This seven-page white paper, written by Fred Fischer, the director of business development at Stratasys, begins with an extremely brief summary of the mechanics of FDM and PolyJet 3D printing technologies. It ends with a pair of excellent infographics that succeed at conveying a lot of data at a glance.

The first infographic sorts available materials by general application type, performance (durability, finish, details, etc.), part precision and properties. The second infographic will remind you of the data in Consumer Reports. It uses bullets to indicate where PolyJet and FDM technologies fall within three key considerations broken down into their constituent components, such as process time, accuracy and biocompatible materials.

In the main body of the paper, Fischer compares FDM and PolyJet technologies by dicing the three key criteria into their important considerations. Operations, as you might surmise, is the longest discussion. It embraces such concerns as overall build speed, pre- and post-processing, where you can position a 3D printer, ease of use and operating expenses.

Operations also has the most nuanced elements. Take build speed. Because of all the variables that go into making a part, it’s a tricky measure – like EPA mileage guidelines. In other words, sometimes when you run a stopwatch during every step that goes into 3D printing a part, the machine that took the longest time to build your part may have the fastest completion time.
The part characteristics segment ranges across such issues as finish, resolution, accuracy and size. In many ways, this section is close to a spec sheet. But it’s a tough nut to write about. Size, for example, defies easy generalization because of variations in different units. Nonetheless, this discussion will really help you hone in on the technology best for you if finish or part stability are your thing.

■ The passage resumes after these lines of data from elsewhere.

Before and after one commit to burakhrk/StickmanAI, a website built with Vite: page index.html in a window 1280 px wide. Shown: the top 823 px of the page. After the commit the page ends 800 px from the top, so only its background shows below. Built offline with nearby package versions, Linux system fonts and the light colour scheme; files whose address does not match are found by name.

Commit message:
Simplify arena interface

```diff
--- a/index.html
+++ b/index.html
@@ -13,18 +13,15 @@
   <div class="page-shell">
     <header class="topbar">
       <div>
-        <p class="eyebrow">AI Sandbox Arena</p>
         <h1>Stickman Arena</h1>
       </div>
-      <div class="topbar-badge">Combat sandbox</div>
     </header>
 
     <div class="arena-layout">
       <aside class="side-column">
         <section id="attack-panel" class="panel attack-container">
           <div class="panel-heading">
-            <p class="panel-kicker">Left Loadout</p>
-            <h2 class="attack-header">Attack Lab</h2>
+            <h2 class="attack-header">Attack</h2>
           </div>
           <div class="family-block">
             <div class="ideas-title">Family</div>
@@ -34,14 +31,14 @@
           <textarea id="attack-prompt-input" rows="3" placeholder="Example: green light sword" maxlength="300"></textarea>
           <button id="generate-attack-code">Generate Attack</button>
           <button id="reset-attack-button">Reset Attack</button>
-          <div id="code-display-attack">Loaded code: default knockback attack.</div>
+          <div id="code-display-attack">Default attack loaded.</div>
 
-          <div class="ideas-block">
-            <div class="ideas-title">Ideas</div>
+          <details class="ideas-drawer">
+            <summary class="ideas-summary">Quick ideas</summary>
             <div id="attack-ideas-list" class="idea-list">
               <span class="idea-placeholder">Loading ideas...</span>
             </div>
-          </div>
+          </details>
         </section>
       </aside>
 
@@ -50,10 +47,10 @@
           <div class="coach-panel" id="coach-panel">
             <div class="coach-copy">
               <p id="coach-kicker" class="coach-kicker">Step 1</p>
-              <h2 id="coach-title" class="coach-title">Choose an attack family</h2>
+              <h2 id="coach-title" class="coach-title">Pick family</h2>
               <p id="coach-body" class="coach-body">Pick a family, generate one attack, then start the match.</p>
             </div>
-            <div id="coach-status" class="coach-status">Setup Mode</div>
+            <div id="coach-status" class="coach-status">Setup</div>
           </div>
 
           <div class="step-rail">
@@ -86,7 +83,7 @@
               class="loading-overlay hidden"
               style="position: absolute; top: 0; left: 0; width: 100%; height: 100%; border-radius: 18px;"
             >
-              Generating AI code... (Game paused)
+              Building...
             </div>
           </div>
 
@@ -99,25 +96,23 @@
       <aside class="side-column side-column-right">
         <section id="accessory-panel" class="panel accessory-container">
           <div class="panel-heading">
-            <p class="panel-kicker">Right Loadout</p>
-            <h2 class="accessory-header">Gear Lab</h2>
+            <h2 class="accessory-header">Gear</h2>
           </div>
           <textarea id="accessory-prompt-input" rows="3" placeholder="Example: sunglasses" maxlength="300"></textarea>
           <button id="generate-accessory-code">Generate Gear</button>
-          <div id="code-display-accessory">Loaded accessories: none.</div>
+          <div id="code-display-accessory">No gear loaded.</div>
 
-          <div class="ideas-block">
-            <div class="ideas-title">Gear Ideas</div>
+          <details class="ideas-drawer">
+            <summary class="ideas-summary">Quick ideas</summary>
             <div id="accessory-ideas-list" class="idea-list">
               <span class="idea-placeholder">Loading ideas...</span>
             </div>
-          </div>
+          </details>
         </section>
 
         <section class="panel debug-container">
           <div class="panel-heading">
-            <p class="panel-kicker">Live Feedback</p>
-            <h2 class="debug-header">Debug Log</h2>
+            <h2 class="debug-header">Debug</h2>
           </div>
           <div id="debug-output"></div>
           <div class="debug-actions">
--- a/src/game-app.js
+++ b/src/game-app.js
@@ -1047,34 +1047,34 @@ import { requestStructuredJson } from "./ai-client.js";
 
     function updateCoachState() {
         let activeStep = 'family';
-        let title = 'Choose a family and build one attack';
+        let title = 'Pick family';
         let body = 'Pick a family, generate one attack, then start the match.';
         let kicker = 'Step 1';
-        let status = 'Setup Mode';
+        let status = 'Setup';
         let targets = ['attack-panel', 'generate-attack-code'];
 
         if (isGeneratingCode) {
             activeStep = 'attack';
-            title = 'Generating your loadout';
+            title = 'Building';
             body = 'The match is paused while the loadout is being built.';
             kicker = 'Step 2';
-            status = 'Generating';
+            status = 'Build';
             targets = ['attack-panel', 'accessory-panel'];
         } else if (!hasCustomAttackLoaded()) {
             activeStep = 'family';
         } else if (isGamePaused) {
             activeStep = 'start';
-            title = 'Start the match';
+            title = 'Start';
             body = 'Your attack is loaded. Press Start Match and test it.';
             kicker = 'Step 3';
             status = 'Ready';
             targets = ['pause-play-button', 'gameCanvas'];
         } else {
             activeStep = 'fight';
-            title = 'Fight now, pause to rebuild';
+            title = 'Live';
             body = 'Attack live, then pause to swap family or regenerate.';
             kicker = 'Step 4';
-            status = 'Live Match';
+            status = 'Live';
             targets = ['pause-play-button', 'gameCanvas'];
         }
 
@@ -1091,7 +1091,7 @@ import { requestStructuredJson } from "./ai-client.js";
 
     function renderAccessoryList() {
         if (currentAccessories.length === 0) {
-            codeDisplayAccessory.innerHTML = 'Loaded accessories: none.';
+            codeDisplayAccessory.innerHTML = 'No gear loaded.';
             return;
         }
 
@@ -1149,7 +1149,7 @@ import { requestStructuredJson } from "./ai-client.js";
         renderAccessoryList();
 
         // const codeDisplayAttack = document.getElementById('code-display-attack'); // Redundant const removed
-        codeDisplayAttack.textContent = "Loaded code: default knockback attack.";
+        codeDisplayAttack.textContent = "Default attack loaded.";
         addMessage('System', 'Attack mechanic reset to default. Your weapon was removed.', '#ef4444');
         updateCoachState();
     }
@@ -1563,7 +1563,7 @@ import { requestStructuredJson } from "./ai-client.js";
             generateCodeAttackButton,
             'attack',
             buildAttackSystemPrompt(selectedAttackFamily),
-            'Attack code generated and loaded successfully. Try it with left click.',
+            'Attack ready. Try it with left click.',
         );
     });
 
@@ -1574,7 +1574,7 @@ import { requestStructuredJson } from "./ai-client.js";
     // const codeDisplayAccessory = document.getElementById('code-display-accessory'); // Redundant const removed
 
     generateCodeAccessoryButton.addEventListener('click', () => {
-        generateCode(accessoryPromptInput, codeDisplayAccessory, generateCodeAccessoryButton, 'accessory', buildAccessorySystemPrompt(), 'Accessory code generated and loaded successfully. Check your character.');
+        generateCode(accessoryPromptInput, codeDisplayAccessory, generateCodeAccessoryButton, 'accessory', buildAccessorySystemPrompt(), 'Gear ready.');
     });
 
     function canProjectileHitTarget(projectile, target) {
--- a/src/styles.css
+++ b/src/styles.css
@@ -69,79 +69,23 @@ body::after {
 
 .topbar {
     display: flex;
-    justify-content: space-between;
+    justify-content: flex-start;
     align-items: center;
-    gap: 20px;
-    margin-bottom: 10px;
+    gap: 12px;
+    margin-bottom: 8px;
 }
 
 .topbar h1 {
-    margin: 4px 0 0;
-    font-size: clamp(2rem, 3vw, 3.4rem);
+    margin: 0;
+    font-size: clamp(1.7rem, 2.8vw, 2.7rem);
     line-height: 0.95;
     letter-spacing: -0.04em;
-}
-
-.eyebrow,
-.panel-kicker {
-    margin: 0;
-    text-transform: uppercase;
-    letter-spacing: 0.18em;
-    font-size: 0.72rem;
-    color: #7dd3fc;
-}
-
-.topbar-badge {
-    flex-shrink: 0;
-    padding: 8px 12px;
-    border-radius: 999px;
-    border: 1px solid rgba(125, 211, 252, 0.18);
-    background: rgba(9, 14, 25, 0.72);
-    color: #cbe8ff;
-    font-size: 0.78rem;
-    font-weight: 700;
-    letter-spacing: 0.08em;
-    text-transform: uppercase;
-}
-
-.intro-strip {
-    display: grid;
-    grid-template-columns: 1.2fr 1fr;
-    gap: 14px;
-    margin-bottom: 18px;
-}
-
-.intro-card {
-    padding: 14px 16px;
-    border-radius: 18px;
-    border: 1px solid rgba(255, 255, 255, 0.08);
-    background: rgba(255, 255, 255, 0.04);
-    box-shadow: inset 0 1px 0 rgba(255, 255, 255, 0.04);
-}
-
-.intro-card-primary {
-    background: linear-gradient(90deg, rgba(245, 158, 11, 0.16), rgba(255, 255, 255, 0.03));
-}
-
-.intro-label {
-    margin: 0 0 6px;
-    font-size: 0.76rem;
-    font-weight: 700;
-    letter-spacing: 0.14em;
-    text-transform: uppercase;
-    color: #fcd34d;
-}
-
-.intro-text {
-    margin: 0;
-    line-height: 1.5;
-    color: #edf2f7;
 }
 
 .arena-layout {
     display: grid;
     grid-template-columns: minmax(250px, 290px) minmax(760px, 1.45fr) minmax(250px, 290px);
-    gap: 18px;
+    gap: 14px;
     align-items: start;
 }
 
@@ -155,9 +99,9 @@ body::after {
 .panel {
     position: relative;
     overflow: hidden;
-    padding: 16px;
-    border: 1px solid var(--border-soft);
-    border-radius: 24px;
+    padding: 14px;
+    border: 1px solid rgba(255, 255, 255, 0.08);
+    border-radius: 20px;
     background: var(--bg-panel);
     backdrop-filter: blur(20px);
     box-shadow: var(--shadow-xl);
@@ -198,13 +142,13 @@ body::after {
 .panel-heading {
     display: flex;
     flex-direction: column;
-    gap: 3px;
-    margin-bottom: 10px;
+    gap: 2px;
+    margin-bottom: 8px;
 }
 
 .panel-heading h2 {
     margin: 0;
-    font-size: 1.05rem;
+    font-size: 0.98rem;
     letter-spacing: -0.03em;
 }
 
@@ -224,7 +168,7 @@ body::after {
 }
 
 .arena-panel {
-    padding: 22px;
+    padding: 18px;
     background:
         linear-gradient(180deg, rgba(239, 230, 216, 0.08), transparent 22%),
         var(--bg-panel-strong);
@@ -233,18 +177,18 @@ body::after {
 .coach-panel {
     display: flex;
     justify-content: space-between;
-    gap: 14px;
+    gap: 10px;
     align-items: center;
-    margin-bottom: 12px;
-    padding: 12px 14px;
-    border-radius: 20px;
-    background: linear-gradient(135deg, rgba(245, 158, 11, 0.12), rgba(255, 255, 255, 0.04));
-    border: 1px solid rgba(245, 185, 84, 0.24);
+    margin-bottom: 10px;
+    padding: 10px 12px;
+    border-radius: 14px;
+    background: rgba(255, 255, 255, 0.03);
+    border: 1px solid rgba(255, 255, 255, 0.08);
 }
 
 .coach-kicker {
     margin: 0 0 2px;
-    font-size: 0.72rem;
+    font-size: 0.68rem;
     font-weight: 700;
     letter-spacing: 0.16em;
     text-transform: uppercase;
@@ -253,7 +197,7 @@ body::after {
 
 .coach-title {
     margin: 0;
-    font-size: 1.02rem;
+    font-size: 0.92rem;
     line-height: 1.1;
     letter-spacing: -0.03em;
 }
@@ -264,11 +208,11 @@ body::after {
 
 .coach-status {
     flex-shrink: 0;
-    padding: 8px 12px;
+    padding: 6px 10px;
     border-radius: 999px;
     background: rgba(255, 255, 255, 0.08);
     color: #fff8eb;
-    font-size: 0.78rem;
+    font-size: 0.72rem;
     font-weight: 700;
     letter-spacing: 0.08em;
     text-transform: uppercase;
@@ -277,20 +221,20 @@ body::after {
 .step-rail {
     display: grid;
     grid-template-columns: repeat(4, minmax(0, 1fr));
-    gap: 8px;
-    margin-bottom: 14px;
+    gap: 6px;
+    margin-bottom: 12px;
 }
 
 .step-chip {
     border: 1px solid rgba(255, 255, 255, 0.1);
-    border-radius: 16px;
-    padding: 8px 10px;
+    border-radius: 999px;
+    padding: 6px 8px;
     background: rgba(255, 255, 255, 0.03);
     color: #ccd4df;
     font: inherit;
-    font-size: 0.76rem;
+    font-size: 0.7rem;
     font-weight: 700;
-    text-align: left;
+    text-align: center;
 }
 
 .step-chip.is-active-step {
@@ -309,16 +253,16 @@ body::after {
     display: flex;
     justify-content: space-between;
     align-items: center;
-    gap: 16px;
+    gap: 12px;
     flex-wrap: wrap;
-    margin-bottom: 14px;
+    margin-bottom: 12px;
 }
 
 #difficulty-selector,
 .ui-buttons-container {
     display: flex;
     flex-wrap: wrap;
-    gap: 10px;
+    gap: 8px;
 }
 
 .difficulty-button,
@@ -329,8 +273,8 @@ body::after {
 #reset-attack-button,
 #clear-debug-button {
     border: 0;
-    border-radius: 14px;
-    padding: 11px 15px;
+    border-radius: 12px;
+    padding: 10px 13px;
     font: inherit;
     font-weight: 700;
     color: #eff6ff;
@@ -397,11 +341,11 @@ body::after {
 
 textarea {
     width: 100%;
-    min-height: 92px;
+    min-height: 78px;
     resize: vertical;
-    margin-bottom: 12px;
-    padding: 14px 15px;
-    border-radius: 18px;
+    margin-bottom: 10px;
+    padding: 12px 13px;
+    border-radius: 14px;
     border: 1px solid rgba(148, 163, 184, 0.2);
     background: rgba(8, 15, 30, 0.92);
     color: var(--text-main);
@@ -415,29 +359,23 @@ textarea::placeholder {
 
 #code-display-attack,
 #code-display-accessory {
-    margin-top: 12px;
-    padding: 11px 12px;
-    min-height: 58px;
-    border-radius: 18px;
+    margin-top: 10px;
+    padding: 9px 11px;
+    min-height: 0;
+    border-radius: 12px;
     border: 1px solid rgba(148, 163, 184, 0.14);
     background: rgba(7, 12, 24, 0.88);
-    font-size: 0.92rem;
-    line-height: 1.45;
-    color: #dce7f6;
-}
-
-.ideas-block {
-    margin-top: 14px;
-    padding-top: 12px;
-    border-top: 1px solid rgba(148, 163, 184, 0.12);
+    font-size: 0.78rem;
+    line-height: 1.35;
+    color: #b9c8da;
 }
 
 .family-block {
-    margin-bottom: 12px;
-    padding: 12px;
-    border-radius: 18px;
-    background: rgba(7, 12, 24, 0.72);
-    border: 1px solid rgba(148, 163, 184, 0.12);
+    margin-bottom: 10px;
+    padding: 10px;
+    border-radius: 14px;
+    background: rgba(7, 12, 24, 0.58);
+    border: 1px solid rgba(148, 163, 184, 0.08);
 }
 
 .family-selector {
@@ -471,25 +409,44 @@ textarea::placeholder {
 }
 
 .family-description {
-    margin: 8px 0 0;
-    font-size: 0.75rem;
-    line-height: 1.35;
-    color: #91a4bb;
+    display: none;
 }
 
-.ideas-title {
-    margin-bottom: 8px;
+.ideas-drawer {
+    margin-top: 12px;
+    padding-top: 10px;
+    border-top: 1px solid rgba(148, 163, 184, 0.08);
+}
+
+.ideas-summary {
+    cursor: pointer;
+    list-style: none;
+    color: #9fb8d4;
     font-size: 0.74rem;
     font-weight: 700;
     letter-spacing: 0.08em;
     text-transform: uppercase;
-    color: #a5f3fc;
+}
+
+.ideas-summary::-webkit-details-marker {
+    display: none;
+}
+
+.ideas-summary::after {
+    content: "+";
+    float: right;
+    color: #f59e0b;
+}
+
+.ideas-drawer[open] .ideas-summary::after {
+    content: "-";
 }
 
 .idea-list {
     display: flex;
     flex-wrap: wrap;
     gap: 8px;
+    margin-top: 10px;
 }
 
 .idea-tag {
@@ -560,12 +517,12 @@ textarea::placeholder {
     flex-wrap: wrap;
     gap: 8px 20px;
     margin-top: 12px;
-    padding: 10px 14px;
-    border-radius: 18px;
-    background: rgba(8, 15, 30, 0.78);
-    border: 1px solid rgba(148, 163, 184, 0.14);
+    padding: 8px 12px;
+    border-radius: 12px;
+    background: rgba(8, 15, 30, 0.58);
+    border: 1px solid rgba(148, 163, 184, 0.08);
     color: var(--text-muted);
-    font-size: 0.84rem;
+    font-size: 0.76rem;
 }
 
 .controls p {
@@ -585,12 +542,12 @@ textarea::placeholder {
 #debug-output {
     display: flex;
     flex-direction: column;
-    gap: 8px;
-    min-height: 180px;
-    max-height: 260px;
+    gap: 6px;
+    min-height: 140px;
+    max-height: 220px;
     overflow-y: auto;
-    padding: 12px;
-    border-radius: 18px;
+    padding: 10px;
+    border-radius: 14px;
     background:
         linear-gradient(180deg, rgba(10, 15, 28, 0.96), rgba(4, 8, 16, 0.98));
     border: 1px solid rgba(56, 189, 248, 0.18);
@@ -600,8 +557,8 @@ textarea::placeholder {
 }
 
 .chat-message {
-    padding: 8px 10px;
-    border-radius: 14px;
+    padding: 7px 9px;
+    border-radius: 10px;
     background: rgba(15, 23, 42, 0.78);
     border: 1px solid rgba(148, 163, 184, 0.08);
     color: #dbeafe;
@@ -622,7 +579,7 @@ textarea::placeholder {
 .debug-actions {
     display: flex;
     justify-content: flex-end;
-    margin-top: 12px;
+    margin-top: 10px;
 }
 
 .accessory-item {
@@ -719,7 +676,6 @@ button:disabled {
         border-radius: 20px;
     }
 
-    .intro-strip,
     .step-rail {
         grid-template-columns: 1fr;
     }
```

Arguably, materials are the biggest differentiator between FDM and PolyJet technology. Between the two, you have about 600 material options, including thermoplastic, thermoplastic-like resin, rigid or flexible materials and opaque and transparent materials. PolyJet alone offers more than 450 material blends for color, flexibility and so on.
One of the many bright spots in this paper is that Fischer just lays the pros and cons of FDM and PolyJet technology out on the table for you to mull over and map to your organization’s needs. He has no qualms about saying flat out that if a given attribute is your concern, then you should go with FDM or PolyJet. Refreshing.
You can download your copy of “FDM and PolyJet 3D Printing: Determining Which Technology is Right for Your Application” at the other end of today’s Check it Out link. It’s well worth every minute of your time if you’re just curious. It’s invaluable if you’re looking around at your 3D printing options.

Reprinted from Desktop Engineering, written by:
Anthony J. Lockwood
Editor at Large, Desktop Engineering